What to work on ▸
Each entry below must come back exactly as written, without its pictures.

Dataset ▸
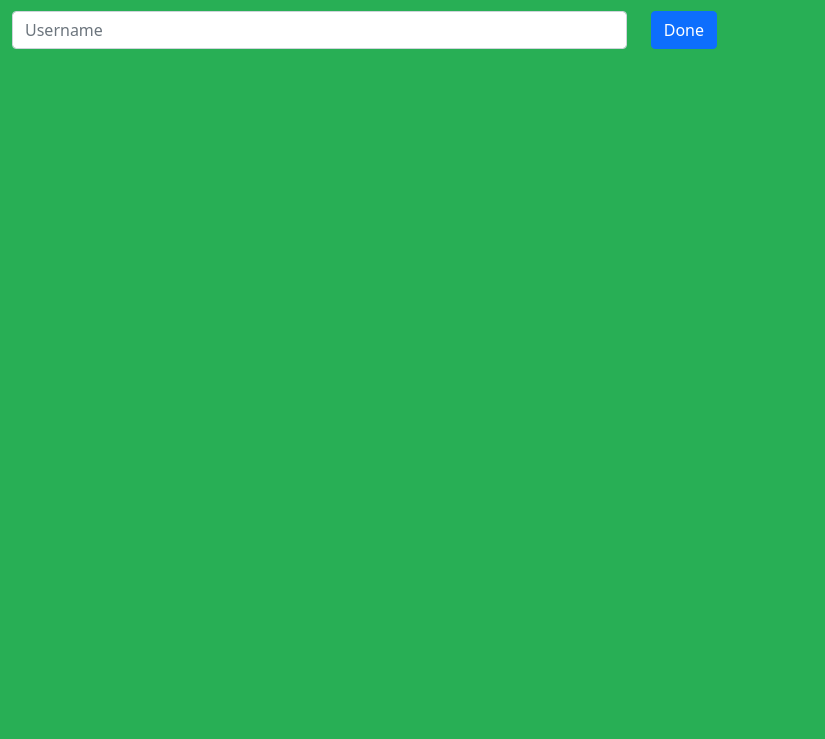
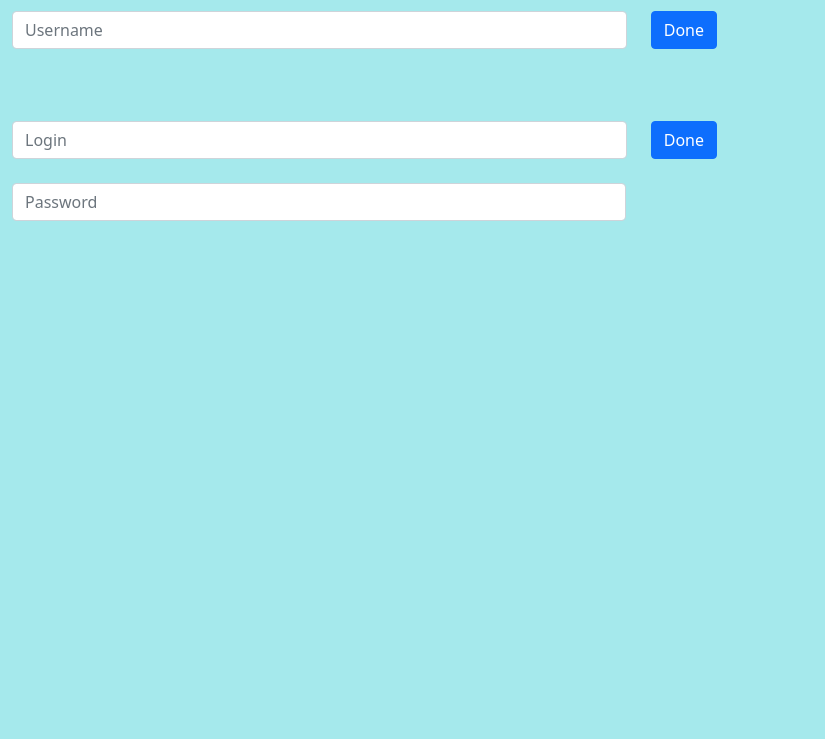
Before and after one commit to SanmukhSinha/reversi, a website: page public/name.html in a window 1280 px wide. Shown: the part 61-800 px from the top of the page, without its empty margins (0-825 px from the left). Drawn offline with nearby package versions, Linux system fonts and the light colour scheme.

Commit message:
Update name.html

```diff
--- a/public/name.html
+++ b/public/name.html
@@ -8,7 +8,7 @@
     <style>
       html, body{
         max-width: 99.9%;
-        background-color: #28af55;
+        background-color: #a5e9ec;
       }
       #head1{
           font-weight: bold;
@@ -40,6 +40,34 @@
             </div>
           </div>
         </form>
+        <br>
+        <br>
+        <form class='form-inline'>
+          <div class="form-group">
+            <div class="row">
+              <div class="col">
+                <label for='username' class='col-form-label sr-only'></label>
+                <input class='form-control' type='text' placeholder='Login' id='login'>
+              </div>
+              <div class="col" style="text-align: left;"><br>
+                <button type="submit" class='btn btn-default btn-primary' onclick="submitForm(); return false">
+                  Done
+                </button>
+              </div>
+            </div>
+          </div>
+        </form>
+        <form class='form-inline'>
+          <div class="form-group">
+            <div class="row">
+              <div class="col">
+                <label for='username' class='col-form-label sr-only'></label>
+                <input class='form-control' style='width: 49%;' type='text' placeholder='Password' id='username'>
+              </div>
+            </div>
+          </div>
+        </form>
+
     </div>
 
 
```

Exercise response ▸
Before and after one commit to SanmukhSinha/reversi, a website: page public/name.html in a window 1280 px wide. Shown: the part 61-800 px from the top of the page, without its empty margins (0-825 px from the left). Drawn offline with nearby package versions, Linux system fonts and the light colour scheme.

Commit message:
Update name.html

```diff
--- a/public/name.html
+++ b/public/name.html
@@ -8,7 +8,7 @@
     <style>
       html, body{
         max-width: 99.9%;
-        background-color: #28af55;
+        background-color: #a5e9ec;
       }
       #head1{
           font-weight: bold;
@@ -40,6 +40,34 @@
             </div>
           </div>
         </form>
+        <br>
+        <br>
+        <form class='form-inline'>
+          <div class="form-group">
+            <div class="row">
+              <div class="col">
+                <label for='username' class='col-form-label sr-only'></label>
+                <input class='form-control' type='text' placeholder='Login' id='login'>
+              </div>
+              <div class="col" style="text-align: left;"><br>
+                <button type="submit" class='btn btn-default btn-primary' onclick="submitForm(); return false">
+                  Done
+                </button>
+              </div>
+            </div>
+          </div>
+        </form>
+        <form class='form-inline'>
+          <div class="form-group">
+            <div class="row">
+              <div class="col">
+                <label for='username' class='col-form-label sr-only'></label>
+                <input class='form-control' style='width: 49%;' type='text' placeholder='Password' id='username'>
+              </div>
+            </div>
+          </div>
+        </form>
+
     </div>
 
 
```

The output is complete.